▶ _DIRECTIONS_: Search the data for "justify" and copy every matching line.

(Stored data)
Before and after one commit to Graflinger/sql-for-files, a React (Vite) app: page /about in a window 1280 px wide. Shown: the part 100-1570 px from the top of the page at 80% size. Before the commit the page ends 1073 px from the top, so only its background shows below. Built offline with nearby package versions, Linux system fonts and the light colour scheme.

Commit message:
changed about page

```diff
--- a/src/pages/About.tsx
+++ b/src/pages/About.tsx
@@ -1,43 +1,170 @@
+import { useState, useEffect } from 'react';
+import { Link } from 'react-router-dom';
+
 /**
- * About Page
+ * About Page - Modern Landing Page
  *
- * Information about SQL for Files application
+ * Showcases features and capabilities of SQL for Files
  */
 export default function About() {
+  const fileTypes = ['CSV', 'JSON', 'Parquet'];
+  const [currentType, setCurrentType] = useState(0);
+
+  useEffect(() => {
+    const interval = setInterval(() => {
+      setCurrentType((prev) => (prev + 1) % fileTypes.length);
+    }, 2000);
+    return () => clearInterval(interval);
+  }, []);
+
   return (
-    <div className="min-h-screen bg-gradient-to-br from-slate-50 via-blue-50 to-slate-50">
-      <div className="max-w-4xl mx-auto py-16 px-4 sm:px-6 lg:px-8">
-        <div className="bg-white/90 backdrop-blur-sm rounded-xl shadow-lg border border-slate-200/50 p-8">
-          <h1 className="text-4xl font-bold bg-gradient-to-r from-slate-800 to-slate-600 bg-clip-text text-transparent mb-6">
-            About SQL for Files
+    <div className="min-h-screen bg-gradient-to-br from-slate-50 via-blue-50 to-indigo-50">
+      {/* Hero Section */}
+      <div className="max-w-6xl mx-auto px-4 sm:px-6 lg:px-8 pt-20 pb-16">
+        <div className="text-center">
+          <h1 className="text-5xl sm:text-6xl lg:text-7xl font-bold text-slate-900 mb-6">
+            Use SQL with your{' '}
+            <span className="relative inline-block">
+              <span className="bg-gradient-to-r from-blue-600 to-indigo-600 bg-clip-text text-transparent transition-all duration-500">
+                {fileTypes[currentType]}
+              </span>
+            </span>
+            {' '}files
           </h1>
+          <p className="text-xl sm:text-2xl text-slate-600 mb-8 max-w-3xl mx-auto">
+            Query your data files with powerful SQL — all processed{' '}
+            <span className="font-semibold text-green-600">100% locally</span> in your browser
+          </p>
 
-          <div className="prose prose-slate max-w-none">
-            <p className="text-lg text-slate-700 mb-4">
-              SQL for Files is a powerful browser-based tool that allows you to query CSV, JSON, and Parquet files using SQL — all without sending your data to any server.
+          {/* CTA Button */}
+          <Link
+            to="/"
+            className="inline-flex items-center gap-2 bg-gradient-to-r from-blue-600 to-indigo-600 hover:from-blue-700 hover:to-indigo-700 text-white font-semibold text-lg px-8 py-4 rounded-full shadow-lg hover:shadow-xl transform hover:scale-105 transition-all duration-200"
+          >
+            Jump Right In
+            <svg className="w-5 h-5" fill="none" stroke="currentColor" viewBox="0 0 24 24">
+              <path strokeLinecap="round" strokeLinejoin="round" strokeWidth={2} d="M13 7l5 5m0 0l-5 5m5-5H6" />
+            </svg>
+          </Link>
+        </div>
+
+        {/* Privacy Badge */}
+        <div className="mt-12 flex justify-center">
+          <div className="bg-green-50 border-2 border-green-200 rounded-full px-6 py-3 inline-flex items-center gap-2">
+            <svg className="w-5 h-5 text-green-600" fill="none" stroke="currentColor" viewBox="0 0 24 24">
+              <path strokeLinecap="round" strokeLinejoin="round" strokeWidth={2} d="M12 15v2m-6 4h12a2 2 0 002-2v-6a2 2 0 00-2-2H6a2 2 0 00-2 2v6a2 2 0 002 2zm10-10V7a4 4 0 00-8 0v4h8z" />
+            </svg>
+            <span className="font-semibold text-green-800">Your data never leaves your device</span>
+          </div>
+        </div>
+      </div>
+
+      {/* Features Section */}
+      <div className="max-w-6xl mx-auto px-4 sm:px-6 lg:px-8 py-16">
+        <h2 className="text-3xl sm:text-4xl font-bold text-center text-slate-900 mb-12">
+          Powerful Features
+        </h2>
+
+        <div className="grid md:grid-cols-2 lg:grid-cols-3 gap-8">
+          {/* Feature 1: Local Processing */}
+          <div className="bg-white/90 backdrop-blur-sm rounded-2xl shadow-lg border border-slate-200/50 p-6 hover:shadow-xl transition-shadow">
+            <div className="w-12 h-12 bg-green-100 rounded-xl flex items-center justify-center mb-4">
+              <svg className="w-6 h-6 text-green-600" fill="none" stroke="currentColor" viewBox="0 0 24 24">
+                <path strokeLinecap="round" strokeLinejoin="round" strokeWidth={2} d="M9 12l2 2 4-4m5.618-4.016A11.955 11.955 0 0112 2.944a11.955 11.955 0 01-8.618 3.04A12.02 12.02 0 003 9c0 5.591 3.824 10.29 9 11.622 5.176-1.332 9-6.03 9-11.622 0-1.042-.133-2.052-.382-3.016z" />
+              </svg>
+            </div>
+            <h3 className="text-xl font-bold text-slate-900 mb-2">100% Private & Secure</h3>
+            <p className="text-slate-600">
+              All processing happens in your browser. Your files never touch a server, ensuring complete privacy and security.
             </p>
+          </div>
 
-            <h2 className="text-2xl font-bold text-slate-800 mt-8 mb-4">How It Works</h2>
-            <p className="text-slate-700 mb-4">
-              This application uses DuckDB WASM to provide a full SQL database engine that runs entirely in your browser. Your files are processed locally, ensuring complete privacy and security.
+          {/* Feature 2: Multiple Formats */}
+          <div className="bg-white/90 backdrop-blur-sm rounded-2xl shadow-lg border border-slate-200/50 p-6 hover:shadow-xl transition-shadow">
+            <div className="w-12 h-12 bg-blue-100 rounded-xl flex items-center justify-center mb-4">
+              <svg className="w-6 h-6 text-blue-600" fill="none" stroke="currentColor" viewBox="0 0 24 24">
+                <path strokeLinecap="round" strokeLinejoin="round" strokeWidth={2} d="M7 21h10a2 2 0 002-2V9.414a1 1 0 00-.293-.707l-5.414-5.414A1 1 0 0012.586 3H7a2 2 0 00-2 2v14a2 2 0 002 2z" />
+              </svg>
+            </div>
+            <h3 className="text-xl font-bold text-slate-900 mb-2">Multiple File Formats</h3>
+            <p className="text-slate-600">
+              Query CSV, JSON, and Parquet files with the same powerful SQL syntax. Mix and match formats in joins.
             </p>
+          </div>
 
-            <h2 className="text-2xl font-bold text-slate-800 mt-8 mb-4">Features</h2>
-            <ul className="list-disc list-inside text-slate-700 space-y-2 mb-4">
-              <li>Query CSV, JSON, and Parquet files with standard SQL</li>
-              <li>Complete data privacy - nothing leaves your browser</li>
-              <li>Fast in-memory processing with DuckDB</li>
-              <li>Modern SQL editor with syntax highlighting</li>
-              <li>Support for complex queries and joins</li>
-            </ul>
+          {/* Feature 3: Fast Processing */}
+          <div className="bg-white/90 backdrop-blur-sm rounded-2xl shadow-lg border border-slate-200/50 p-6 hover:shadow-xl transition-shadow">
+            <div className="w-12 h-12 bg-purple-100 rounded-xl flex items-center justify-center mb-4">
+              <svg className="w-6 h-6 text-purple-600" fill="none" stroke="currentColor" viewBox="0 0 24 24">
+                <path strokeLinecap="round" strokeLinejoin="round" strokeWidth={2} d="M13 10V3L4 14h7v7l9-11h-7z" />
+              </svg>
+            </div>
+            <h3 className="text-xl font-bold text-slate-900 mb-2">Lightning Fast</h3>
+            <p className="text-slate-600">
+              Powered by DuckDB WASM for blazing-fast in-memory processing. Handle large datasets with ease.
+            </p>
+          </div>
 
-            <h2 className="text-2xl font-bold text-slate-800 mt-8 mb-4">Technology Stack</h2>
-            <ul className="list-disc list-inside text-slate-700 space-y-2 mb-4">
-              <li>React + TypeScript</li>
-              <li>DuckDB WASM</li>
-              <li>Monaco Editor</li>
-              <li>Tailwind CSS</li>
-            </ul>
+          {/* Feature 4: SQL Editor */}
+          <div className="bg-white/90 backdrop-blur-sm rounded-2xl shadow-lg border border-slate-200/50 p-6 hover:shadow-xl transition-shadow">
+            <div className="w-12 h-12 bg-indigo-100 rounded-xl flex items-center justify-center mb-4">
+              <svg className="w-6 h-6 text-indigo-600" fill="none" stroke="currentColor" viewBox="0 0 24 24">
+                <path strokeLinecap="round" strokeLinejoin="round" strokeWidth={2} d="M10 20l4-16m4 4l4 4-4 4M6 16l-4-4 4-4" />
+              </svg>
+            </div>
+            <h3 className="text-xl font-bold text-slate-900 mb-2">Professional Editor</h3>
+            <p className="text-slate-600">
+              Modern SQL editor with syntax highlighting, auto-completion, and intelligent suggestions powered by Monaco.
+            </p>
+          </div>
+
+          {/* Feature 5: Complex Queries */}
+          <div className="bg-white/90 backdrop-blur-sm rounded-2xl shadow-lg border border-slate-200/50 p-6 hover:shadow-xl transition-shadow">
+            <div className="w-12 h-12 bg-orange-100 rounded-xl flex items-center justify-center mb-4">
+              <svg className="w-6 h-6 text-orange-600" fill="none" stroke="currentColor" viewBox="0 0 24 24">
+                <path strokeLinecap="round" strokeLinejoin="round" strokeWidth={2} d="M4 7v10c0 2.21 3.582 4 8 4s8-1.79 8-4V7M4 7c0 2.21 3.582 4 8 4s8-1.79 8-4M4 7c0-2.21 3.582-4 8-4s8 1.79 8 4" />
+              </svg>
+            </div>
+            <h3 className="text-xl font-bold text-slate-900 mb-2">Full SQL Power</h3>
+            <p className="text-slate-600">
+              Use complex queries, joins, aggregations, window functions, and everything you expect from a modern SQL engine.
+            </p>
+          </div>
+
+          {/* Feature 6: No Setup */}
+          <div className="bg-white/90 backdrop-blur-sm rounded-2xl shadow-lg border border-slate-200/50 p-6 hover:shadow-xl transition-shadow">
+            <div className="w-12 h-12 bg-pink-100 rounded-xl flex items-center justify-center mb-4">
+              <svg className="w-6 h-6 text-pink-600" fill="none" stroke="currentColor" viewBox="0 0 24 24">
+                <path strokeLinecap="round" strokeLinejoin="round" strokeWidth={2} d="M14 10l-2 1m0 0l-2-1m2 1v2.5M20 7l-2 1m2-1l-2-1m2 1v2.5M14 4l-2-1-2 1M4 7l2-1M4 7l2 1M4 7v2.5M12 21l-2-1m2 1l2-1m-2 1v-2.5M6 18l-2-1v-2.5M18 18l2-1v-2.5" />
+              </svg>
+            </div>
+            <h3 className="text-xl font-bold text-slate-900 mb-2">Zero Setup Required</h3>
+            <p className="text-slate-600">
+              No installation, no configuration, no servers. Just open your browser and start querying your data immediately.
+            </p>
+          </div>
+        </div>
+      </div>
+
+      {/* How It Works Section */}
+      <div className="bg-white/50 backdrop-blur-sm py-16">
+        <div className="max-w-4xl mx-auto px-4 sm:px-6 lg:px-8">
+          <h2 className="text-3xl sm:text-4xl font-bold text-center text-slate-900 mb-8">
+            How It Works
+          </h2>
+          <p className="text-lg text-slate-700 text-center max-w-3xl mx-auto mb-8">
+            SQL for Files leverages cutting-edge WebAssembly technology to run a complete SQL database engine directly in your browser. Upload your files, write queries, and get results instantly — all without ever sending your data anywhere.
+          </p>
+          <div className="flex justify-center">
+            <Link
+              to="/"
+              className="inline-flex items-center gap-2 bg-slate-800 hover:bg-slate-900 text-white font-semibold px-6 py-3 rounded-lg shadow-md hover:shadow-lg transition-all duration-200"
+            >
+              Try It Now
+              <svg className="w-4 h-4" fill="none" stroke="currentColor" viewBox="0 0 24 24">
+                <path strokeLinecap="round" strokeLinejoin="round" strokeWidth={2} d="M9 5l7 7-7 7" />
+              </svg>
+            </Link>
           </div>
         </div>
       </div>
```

▶ _ANSWER TO THIS PROBLEM_:
+        <div className="mt-12 flex justify-center">
+            <div className="w-12 h-12 bg-green-100 rounded-xl flex items-center justify-center mb-4">
+            <div className="w-12 h-12 bg-blue-100 rounded-xl flex items-center justify-center mb-4">
+            <div className="w-12 h-12 bg-purple-100 rounded-xl flex items-center justify-center mb-4">
+            <div className="w-12 h-12 bg-indigo-100 rounded-xl flex items-center justify-center mb-4">
+            <div className="w-12 h-12 bg-orange-100 rounded-xl flex items-center justify-center mb-4">
+            <div className="w-12 h-12 bg-pink-100 rounded-xl flex items-center justify-center mb-4">
+          <div className="flex justify-center">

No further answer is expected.